It’s hard to know what the next days and weeks and months hold. Over the three days during which I’ve written this article, we have had nearly 100 of our staff receive the first doses of the vaccine (yes, we’ve written a Vaccination Protocol), and the people we support are scheduled for vaccination clinics beginning late January. We are, it would seem, closer to the light at the end of the tunnel. But until we’re there, we must continue to manage this crisis without precedent. We must continue to build the airplane as we fly it. There is still no playbook.

We are grizzled by the experiences of these past 10 months, and we remain committed to facing whatever is still to come with our eyes wide open. We are shattered by our loss of life, and we are inspired by their memories to fight forward. We are drained and exhausted, but we are energized by opportunities to learn and to grow. We wish to be done with COVID-19, to fully and finally talk about it in the past tense, but we remain alert and aware of the danger, singularly focused on surviving this crisis and thriving in its wake, wiser, even if a bit battered, for the experience.  

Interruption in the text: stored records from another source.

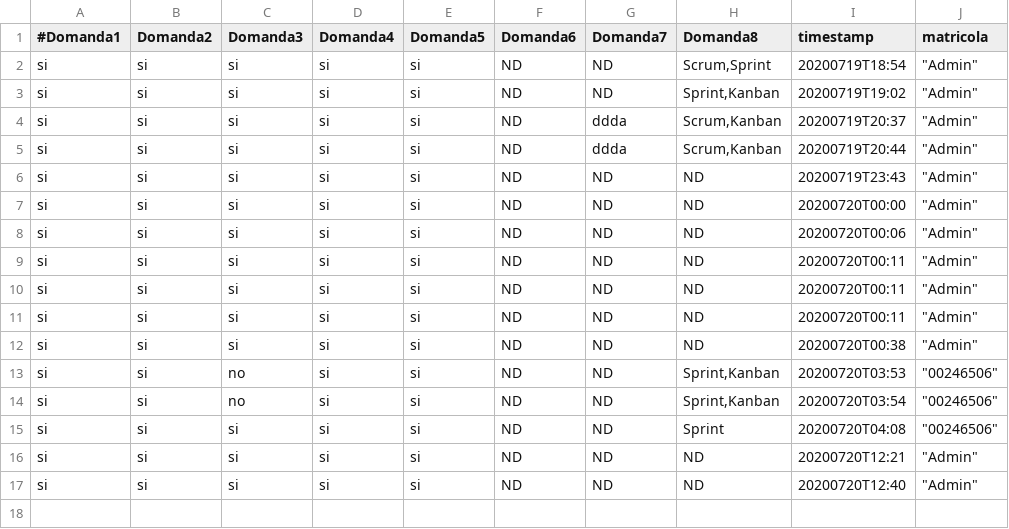
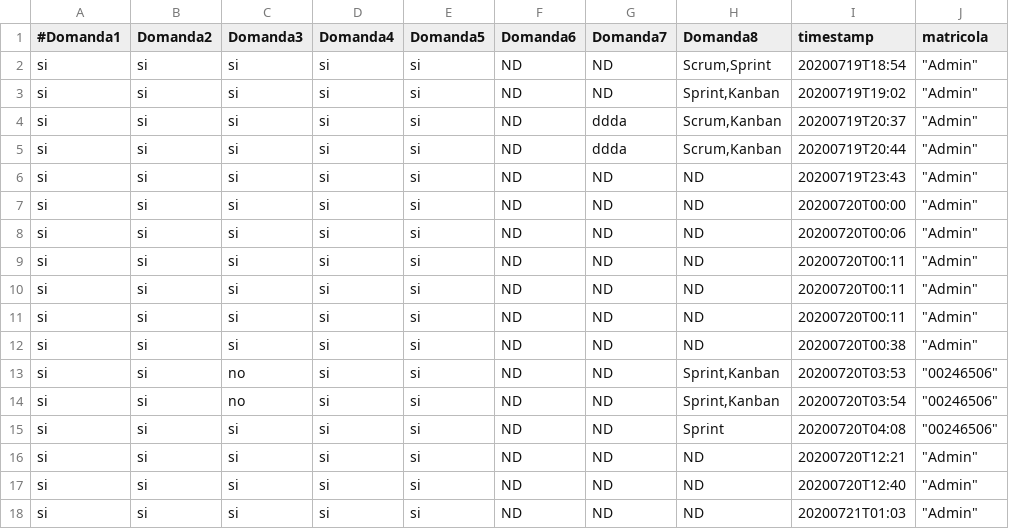
Before and after one commit to axamon/surveysystem, a CSV file: surveyID1.csv, drawn as a sheet; the diff names each change by its address in the sheet, - before the commit and + after, or states it on an @@ line.

```diff
--- a/surveyID1.csv
+++ b/surveyID1.csv
+row 18: si | si | si | si | si | ND | ND | ND | 20200721T01:03 | "Admin"
```
Also changed, not shown: 5 other files.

David A. Ervin, BSc, MA, FAAIDD is CEO of Jewish Foundation for Group Homes, a Maryland-based nonprofit supporting people with intellectual and developmental disabilities (IDD) in Maryland and Virginia. With more than 30 years in the field, David has extensive professional experience working in and/or consulting to organizations and governments in the US and abroad. He is a published author and speaks internationally on health and wellness and healthcare for people with IDD and other areas of expertise. David’s current research interests include cultural competence in healthcare delivery to people with IDD and the impact of integrating multiple systems of care. He was a contributing author to the Rubin, et al. seminal volume, Health Care for People with Intellectual and Developmental Disabilities across the Lifespan, and has co-authored several juried articles in 2019 and 2020 on health outcomes achieved by people with IDD through access to multidisciplinary healthcare models and, most recently, the impact of COVID-19 on people with IDD. David serves on a number of policy and practice committees, including the American Association on Intellectual and Developmental Disabilities/The Arc of the US Joint Committee on Long Term Services and Supports, and is on the Board of vaACCSES, a Virginia community service provider association.   

Read the article here.